### Dataset content
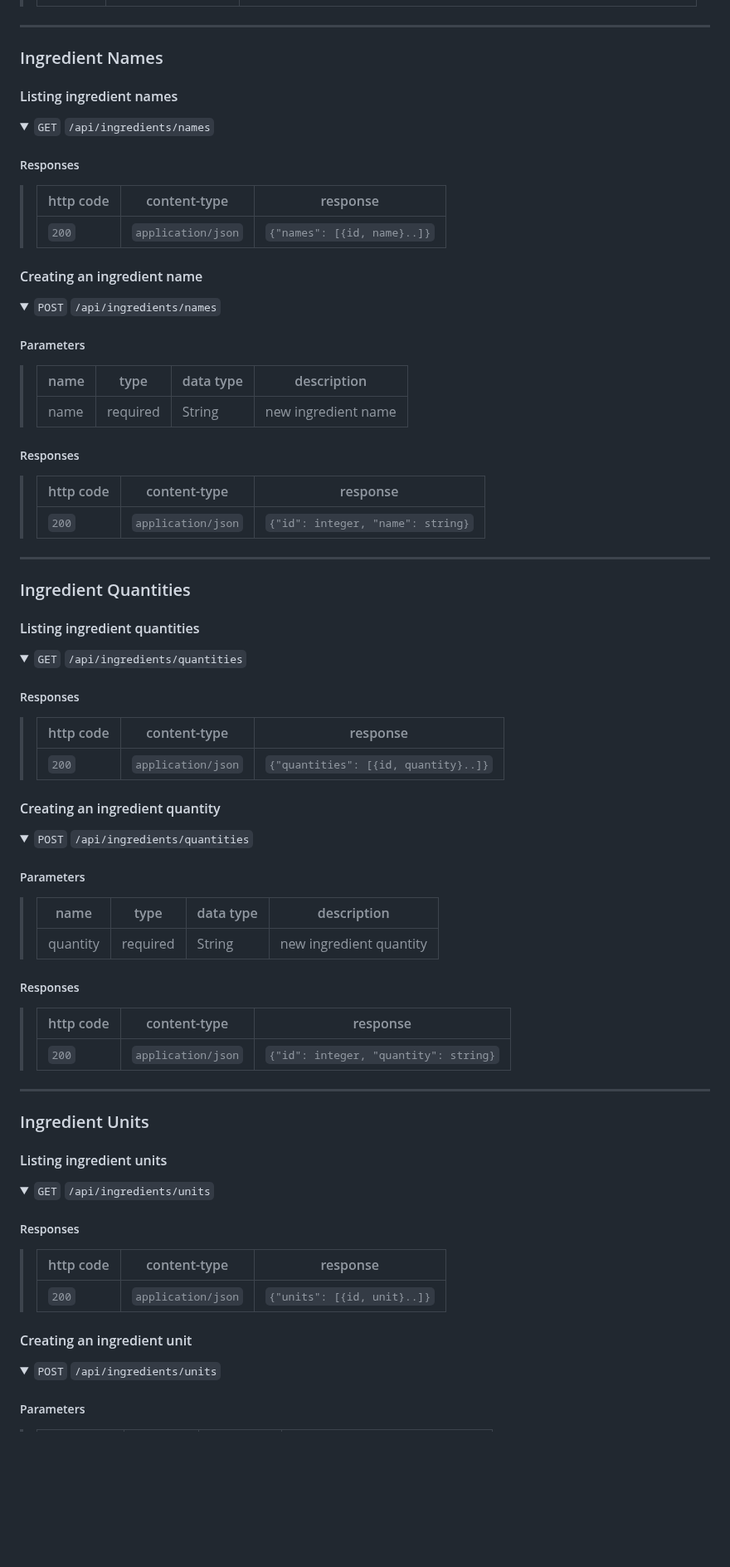
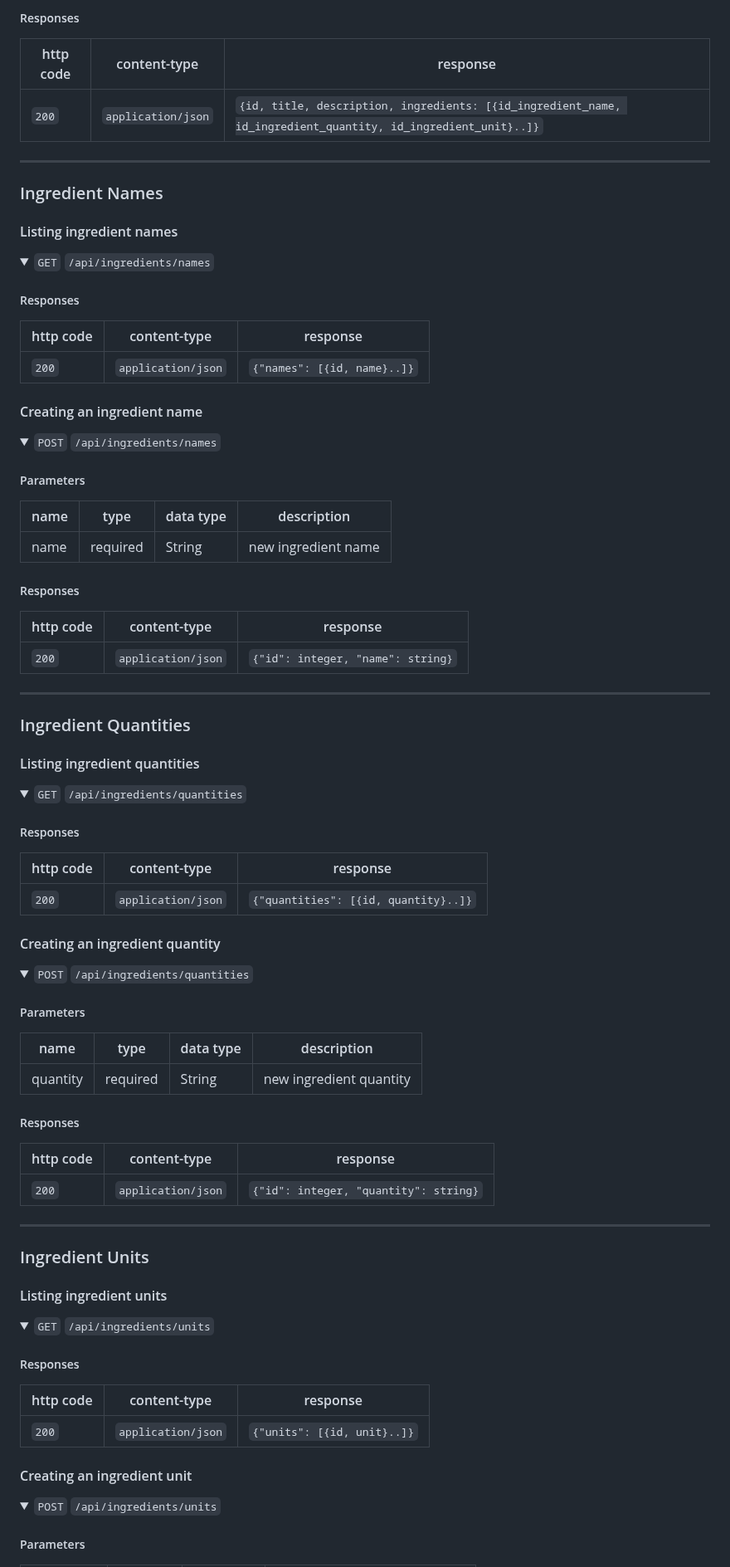
Before and after one commit to andreweggleston/OxiDish, a Markdown page: README.md, the part around one of its changes. Shown at 83% size. Rendered like a GitHub page; folded sections open; blank space fills up the shorter version.

```diff
--- a/README.md
+++ b/README.md
@@ -42,88 +76,102 @@ A Rust CRUD app for storing recipes, with Axum and Sqlx. Heavily borrowed from h
+##### Responses
+
+| http code | content-type       | response                                                                                                      |
+|-----------|--------------------|---------------------------------------------------------------------------------------------------------------|
+| `200`     | `application/json` | `{id, title, description, ingredients: [{id_ingredient_name, id_ingredient_quantity, id_ingredient_unit}..]}` |
 
 </details>
 
 ------------------------------------------------------------------------------------------
 
 ### Ingredient Names
+
 #### Listing ingredient names
+
 <details>
  <summary><code>GET</code> <code>/api/ingredients/names</code> </summary>
 
 ##### Responses
 
-> | http code   | content-type                             | response                                                            |
-> |--------------|------------------------------------|-------------------------------------------------------- |
-> | `200`         | `application/json`                | `{"names": [{id, name}..]}`                         |
+| http code | content-type       | response                    |
+|-----------|--------------------|-----------------------------|
+| `200`     | `application/json` | `{"names": [{id, name}..]}` |
 
 </details>
 
 #### Creating an ingredient name
+
 <details>
  <summary><code>POST</code> <code>/api/ingredients/names</code> </summary>
 
 ##### Parameters
 
-> | name              |  type        | data type  | description                                                                      |
-> |-----------------|------------|-------------|--------------------------------------------------------------|
-> | name               |  required | String                       | new ingredient name     |
+| name | type     | data type | description         |
+|------|----------|-----------|---------------------|
+| name | required | String    | new ingredient name |
 
 ##### Responses
 
-> | http code   | content-type                             | response                                                            |
-> |--------------|------------------------------------|-------------------------------------------------------- |
-> | `200`         | `application/json`                | `{"id": integer, "name": string}`                         |
+| http code | content-type       | response                          |
+|-----------|--------------------|-----------------------------------|
+| `200`     | `application/json` | `{"id": integer, "name": string}` |
 
 </details>
 
 ------------------------------------------------------------------------------------------
 
 ### Ingredient Quantities
+
 #### Listing ingredient quantities
+
 <details>
  <summary><code>GET</code> <code>/api/ingredients/quantities</code> </summary>
 
 ##### Responses
 
-> | http code   | content-type                             | response                                                            |
-> |--------------|------------------------------------|-------------------------------------------------------- |
-> | `200`         | `application/json`                | `{"quantities": [{id, quantity}..]}`                         |
+| http code | content-type       | response                             |
+|-----------|--------------------|--------------------------------------|
+| `200`     | `application/json` | `{"quantities": [{id, quantity}..]}` |
 
 </details>
 
 #### Creating an ingredient quantity
+
 <details>
  <summary><code>POST</code> <code>/api/ingredients/quantities</code> </summary>
 
 ##### Parameters
 
-> | name              |  type        | data type  | description                                                                      |
-> |-----------------|------------|-------------|--------------------------------------------------------------|
-> | quantity               |  required | String                       | new ingredient quantity     |
+| name     | type     | data type | description             |
+|----------|----------|-----------|-------------------------|
+| quantity | required | String    | new ingredient quantity |
 
 ##### Responses
 
-> | http code   | content-type                             | response                                                            |
-> |--------------|------------------------------------|-------------------------------------------------------- |
-> | `200`         | `application/json`                | `{"id": integer, "quantity": string}`                         |
+| http code | content-type       | response                              |
+|-----------|--------------------|---------------------------------------|
+| `200`     | `application/json` | `{"id": integer, "quantity": string}` |
 
 </details>
 
 ------------------------------------------------------------------------------------------
 
 ### Ingredient Units
+
 #### Listing ingredient units
+
 <details>
  <summary><code>GET</code> <code>/api/ingredients/units</code> </summary>
 
 ##### Responses
 
-> | http code   | content-type                             | response                                                            |
-> |--------------|------------------------------------|-------------------------------------------------------- |
-> | `200`         | `application/json`                | `{"units": [{id, unit}..]}`                         |
+| http code | content-type       | response                    |
+|-----------|--------------------|-----------------------------|
+| `200`     | `application/json` | `{"units": [{id, unit}..]}` |
 
 </details>
 
 #### Creating an ingredient unit
+
 <details>
  <summary><code>POST</code> <code>/api/ingredients/units</code> </summary>
 
```
Also changed, not shown: other parts of README.md (+56 -22 lines).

### Exercise aim
Copy out each line of the records that holds the string "ingredients".

### Written response
+| `200`     | `application/json` | `{id, title, description, ingredients: [{id_ingredient_name, id_ingredient_quantity, id_ingredient_unit}..]}` |
  <summary><code>GET</code> <code>/api/ingredients/names</code> </summary>
  <summary><code>POST</code> <code>/api/ingredients/names</code> </summary>
  <summary><code>GET</code> <code>/api/ingredients/quantities</code> </summary>
  <summary><code>POST</code> <code>/api/ingredients/quantities</code> </summary>
  <summary><code>GET</code> <code>/api/ingredients/units</code> </summary>
  <summary><code>POST</code> <code>/api/ingredients/units</code> </summary>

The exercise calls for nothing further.